Scroobius Pip - a beat poet for the pop generation

Alan Owens

Reporter:

Alan Owens

PEOPLE have been telling Scroobius Pip since he released his solo album that it’s a bit ‘dark’. This to a lyricist who previously made pointed references to topics such as suicide and abuse in his acclaimed work with regular producer Dan le Sac.

PEOPLE have been telling Scroobius Pip since he released his solo album that it’s a bit ‘dark’. This to a lyricist who previously made pointed references to topics such as suicide and abuse in his acclaimed work with regular producer Dan le Sac.

Primarily it is because his solo record is urgent rather than euphoric - as the Dan le Sac vs Scroobius Pip material tended to be - a clash of sounds, throbbing drums and live guitars. Produced by Danny Lohner of Nine Inch Nails and featuring a supporting cast of Travis Barker, Richard Russell, Zane Lowe, Milla Jovovich and many others, Distraction Pieces is a triumphant call to arms, held together by Pips incessant, intriguing and often bitterly angry lyrics, delivered almost in a staccato hurl.

“A lot of people have said that it is darker but I genuinely think that is only because of the production, that’s how it sounds,” says Scroob, real name David Meads, the name a deliberate misspelling of the title of an Edward Lear poem.
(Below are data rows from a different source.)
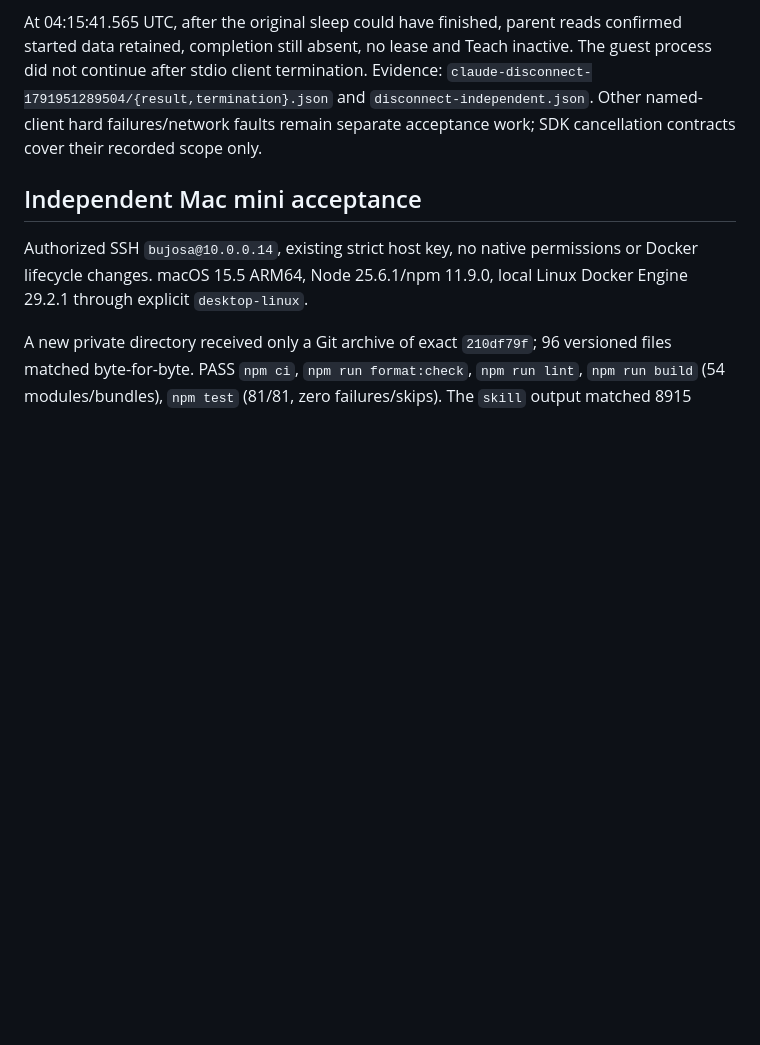
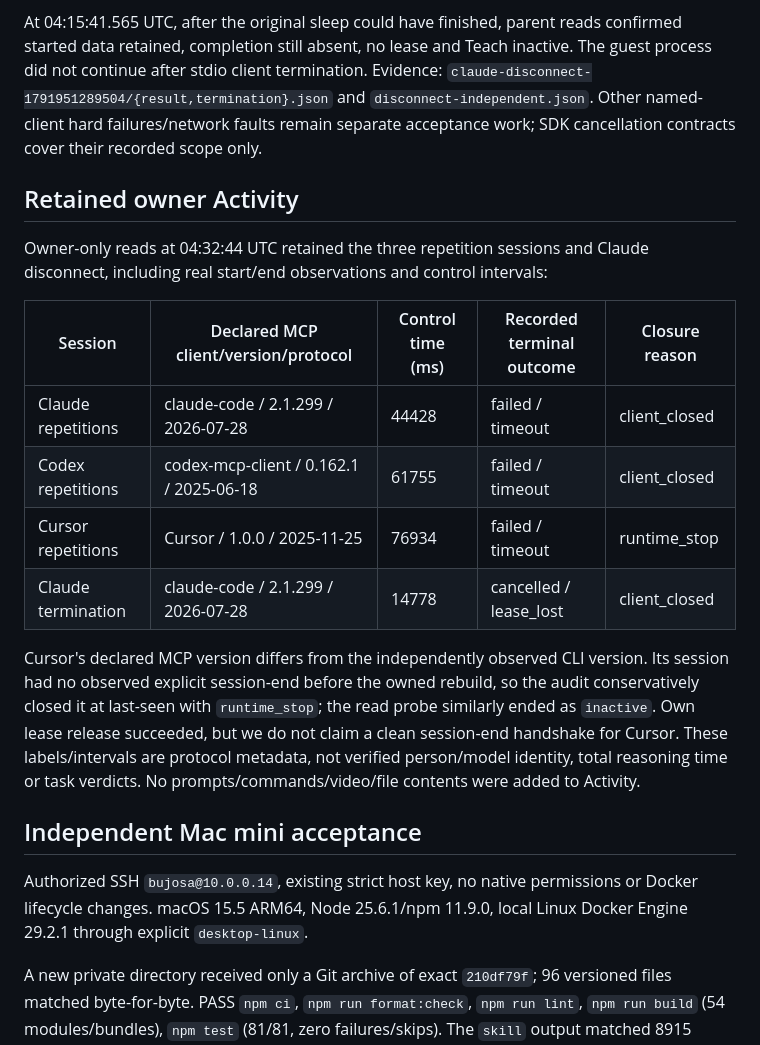
Before and after one commit to bujosa/computer-mcp, a Markdown page: docs/CLIENT-VALIDATION.md, the part around the change. Rendered like a GitHub page; blank space fills up the shorter version.

Commit message:
docs: record audit attribution and closure limits

```diff
--- a/docs/CLIENT-VALIDATION.md
+++ b/docs/CLIENT-VALIDATION.md
@@ -134,6 +134,26 @@ Evidence: `claude-disconnect-1791951289504/{result,termination}.json` and
 remain separate acceptance work; SDK cancellation contracts cover their recorded
 scope only.
 
+## Retained owner Activity
+
+Owner-only reads at 04:32:44 UTC retained the three repetition sessions and
+Claude disconnect, including real start/end observations and control intervals:
+
+| Session            | Declared MCP client/version/protocol    | Control time (ms) | Recorded terminal outcome | Closure reason |
+| ------------------ | --------------------------------------- | ----------------- | ------------------------- | -------------- |
+| Claude repetitions | claude-code / 2.1.299 / 2026-07-28      | 44428             | failed / timeout          | client_closed  |
+| Codex repetitions  | codex-mcp-client / 0.162.1 / 2025-06-18 | 61755             | failed / timeout          | client_closed  |
+| Cursor repetitions | Cursor / 1.0.0 / 2025-11-25             | 76934             | failed / timeout          | runtime_stop   |
+| Claude termination | claude-code / 2.1.299 / 2026-07-28      | 14778             | cancelled / lease_lost    | client_closed  |
+
+Cursor's declared MCP version differs from the independently observed CLI
+version. Its session had no observed explicit session-end before the owned
+rebuild, so the audit conservatively closed it at last-seen with `runtime_stop`;
+the read probe similarly ended as `inactive`. Own lease release succeeded, but
+we do not claim a clean session-end handshake for Cursor. These labels/intervals
+are protocol metadata, not verified person/model identity, total reasoning time
+or task verdicts. No prompts/commands/video/file contents were added to Activity.
+
 ## Independent Mac mini acceptance
 
 Authorized SSH `bujosa@10.0.0.14`, existing strict host key, no native permissions
```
“On the Dan le Sac vs Scroobius Pip records, there were songs about self harm and suicide and spousal abuse, really dark stuff, and yet a lot of people said, ‘you’ve gone dark with this (solo) record’ - but no, it’s always been pretty dark really, you just didn’t really notice before because we polished it a little bit and made it look sunnier. I really think it is because of the live drums and guitars that this feels that bit darker and more moody.”

Pip is a rare thing; a musician-turned-poet-turned-musician who maintains his integrity and creativity in a shifting landscape. Starting life as a punk-bass-player, he became a poet, proffering his everyman polemics on street corners or on absurdly hip stages across the UK before meeting Daniel Stephens (le Sac) in 2006 and seeing a sparking creative partnership born, Stephens creating weaving dance anthems for Meads’ politically disaffected, visually rich lyrics.

Shunning the mainstream, the duo released two excellent albums on Rob Da Bank’s Sunday Best album, Angles in 2008 and The Logic of Chance in 2010 - the latter beat heavy slice of ‘lit-pop’ that made Mike Skinner look like a snot nosed kid. In a rare moment of downtime, Pip decided to release a solo record on his own Speech Development label, but wasn’t expecting much from it.

“It has been overwhelming because when I started on the record and released it on my own label, it was meant to be a small side-project, I didn’t expect that many people to pick up on it and they did, it all snowballed and went down really well,” he says of the record, released last September.

“It sounds a bit odd, but it didn’t feel like it mattered if it sold well, I knew I didn’t have big budgets for it and I knew I was happy with it, so I was happy to lose whatever money it had to be because it was the album I wanted to make.

“The reason I did this as a solo one was because I grew up loving punk and hardcore and I have never really done any music - or in recent years at least - that has had that influence in it. I have been intending to for a long time so that was why I decided to do this little solo bit and Dan is working on a solo record as well.

“We both said we would go off and do our little indulgent projects, doing what we want to do, rather than thinking about what works for the pair of us. It seemed to work nicely. The main difference is it has that has that harder, live drums, live guitar, type of sound.”

Anyone who witnessed the duo playing in Dolan’s after the release of Logic will remember a high octane gig, but this solo offering sounds like it might top that show. Replete with a full live band, Pip can’t wait to show off the new tunes.

“I am touring with a full live band, so it is drums and guitar - it is really good and roaring and energetic,” he laughs. “It is just great to have that change and variation, once we have done these tours I will be getting back to working with Dan, but it is nice to have live drums on stage, and the energy of a live guitar blasting stuff out, so it is cool.

“I love working with Dan because it is very much done by committee, both of us will have to be happy with everything. On the last record there were a couple of songs I thought should have made it onto the album but Dan wasn’t feeling them so they weren’t there, but with this, I was in complete control. It was a nice change, it was nice to have that control.”

Scroobius Pip plays in Dolan’s Warehouse on Monday March 12. Distraction Pieces is out now.